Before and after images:
[Start of Attachment]
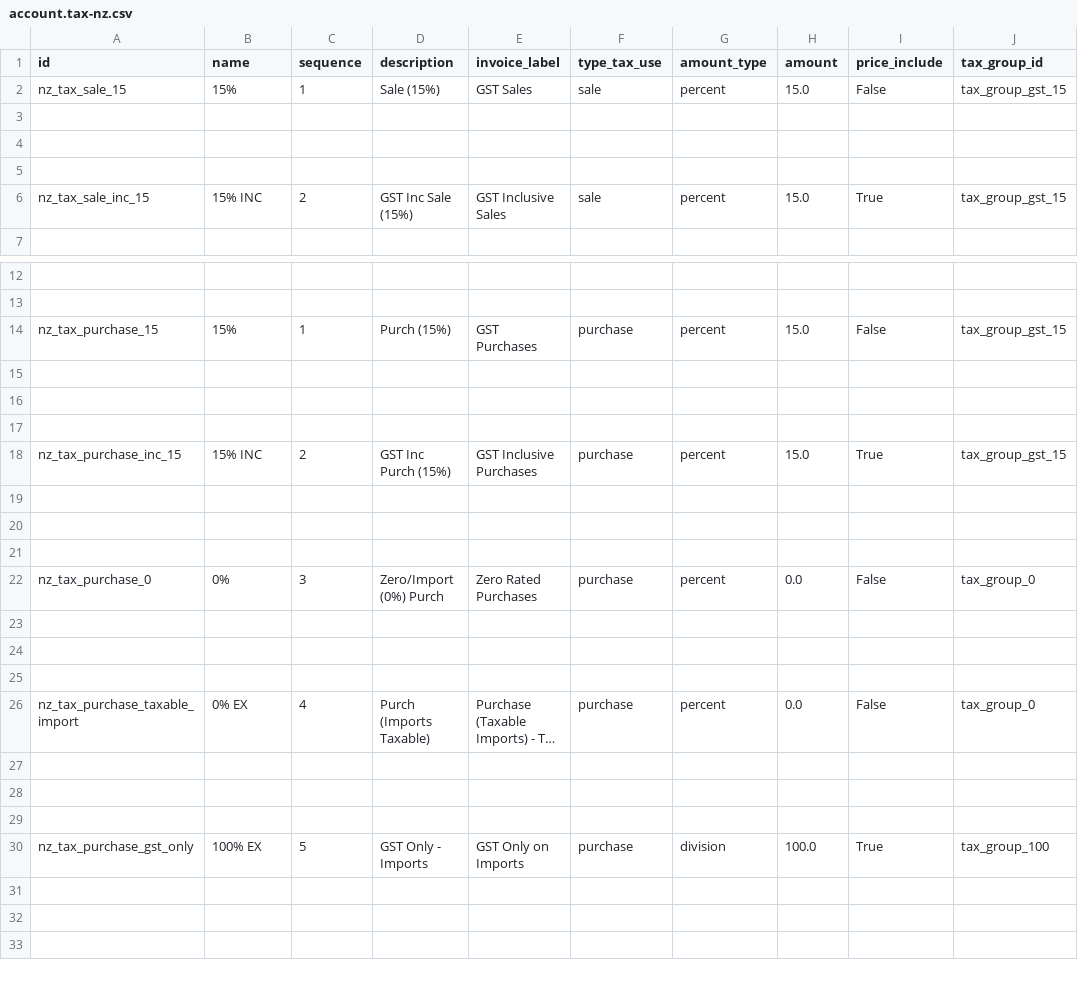
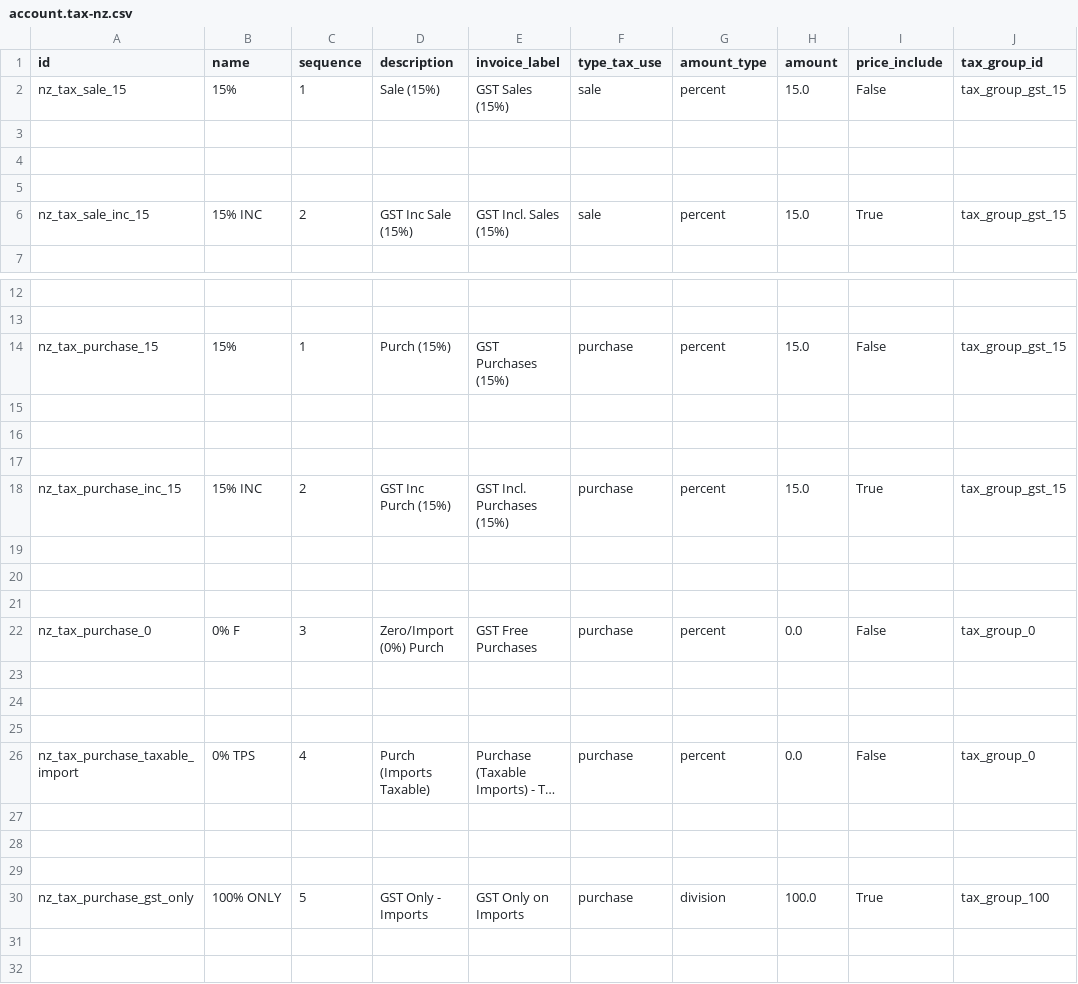
Before and after one commit to adhoc-cicd/odoo-odoo, a CSV file: addons/l10n_nz/data/template/account.tax-nz.csv, drawn as a sheet; only a part is shown, gaps mark what is left out; the shorter side is filled out with more unchanged rows; long unchanged cells end in …; the diff names each change by its address in the sheet, - before the commit and + after, or states it on an @@ line.

Commit message:
[IMP] l10n_nz: Localization improvement
This commit brings out some more improvement to
the New Zealand localization.
It will mostly be about translating a few terms,
improving tax labels on invoices and mark invoices
as "tax invoices".

Task id #3753652

closes odoo/odoo#165686

Related: odoo/enterprise#62591
Signed-off-by: Wala Gauthier (gawa) <gawa@odoo.com>

```diff
--- a/addons/l10n_nz/data/template/account.tax-nz.csv
+++ b/addons/l10n_nz/data/template/account.tax-nz.csv
-E2 (invoice_label): GST Sales
+E2 (invoice_label): GST Sales (15%)
-E6 (invoice_label): GST Inclusive Sales
+E6 (invoice_label): GST Incl. Sales (15%)
-E14 (invoice_label): GST Purchases
+E14 (invoice_label): GST Purchases (15%)
-E18 (invoice_label): GST Inclusive Purchases
+E18 (invoice_label): GST Incl. Purchases (15%)
-B22 (name): 0%
+B22 (name): 0% F
-E22 (invoice_label): Zero Rated Purchases
+E22 (invoice_label): GST Free Purchases
-B26 (name): 0% EX
+B26 (name): 0% TPS
-B30 (name): 100% EX
+B30 (name): 100% ONLY
```
Also changed, not shown: 7 other files.
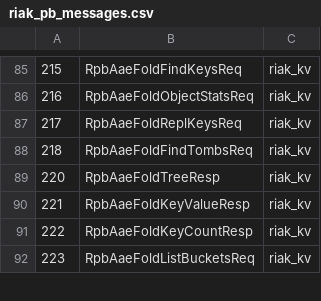
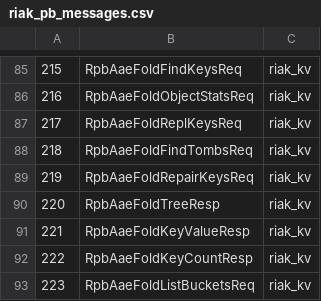
Before and after one commit to basho/riak_pb, a CSV file: src/riak_pb_messages.csv, drawn as a sheet; only a part is shown, gaps mark what is left out.

Commit message:
Add Repair Keys AAE Fold

```diff
--- a/src/riak_pb_messages.csv
+++ b/src/riak_pb_messages.csv
@@ -88,2 +88,3 @@
 218,RpbAaeFoldFindTombsReq,riak_kv
+219,RpbAaeFoldRepairKeysReq,riak_kv
 220,RpbAaeFoldTreeResp,riak_kv
```
Also changed, not shown: 1 other file.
[End of Attachment]
- Your task: Return the data above in its exact wording, with none of the pictures.

- Answer space:
Before and after one commit to adhoc-cicd/odoo-odoo, a CSV file: addons/l10n_nz/data/template/account.tax-nz.csv, drawn as a sheet; only a part is shown, gaps mark what is left out; the shorter side is filled out with more unchanged rows; long unchanged cells end in …; the diff names each change by its address in the sheet, - before the commit and + after, or states it on an @@ line.

Commit message:
[IMP] l10n_nz: Localization improvement
This commit brings out some more improvement to
the New Zealand localization.
It will mostly be about translating a few terms,
improving tax labels on invoices and mark invoices
as "tax invoices".

Task id #3753652

closes odoo/odoo#165686

Related: odoo/enterprise#62591
Signed-off-by: Wala Gauthier (gawa) <gawa@odoo.com>

```diff
--- a/addons/l10n_nz/data/template/account.tax-nz.csv
+++ b/addons/l10n_nz/data/template/account.tax-nz.csv
-E2 (invoice_label): GST Sales
+E2 (invoice_label): GST Sales (15%)
-E6 (invoice_label): GST Inclusive Sales
+E6 (invoice_label): GST Incl. Sales (15%)
-E14 (invoice_label): GST Purchases
+E14 (invoice_label): GST Purchases (15%)
-E18 (invoice_label): GST Inclusive Purchases
+E18 (invoice_label): GST Incl. Purchases (15%)
-B22 (name): 0%
+B22 (name): 0% F
-E22 (invoice_label): Zero Rated Purchases
+E22 (invoice_label): GST Free Purchases
-B26 (name): 0% EX
+B26 (name): 0% TPS
-B30 (name): 100% EX
+B30 (name): 100% ONLY
```
Also changed, not shown: 7 other files.
Before and after one commit to basho/riak_pb, a CSV file: src/riak_pb_messages.csv, drawn as a sheet; only a part is shown, gaps mark what is left out.

Commit message:
Add Repair Keys AAE Fold

```diff
--- a/src/riak_pb_messages.csv
+++ b/src/riak_pb_messages.csv
@@ -88,2 +88,3 @@
 218,RpbAaeFoldFindTombsReq,riak_kv
+219,RpbAaeFoldRepairKeysReq,riak_kv
 220,RpbAaeFoldTreeResp,riak_kv
```
Also changed, not shown: 1 other file.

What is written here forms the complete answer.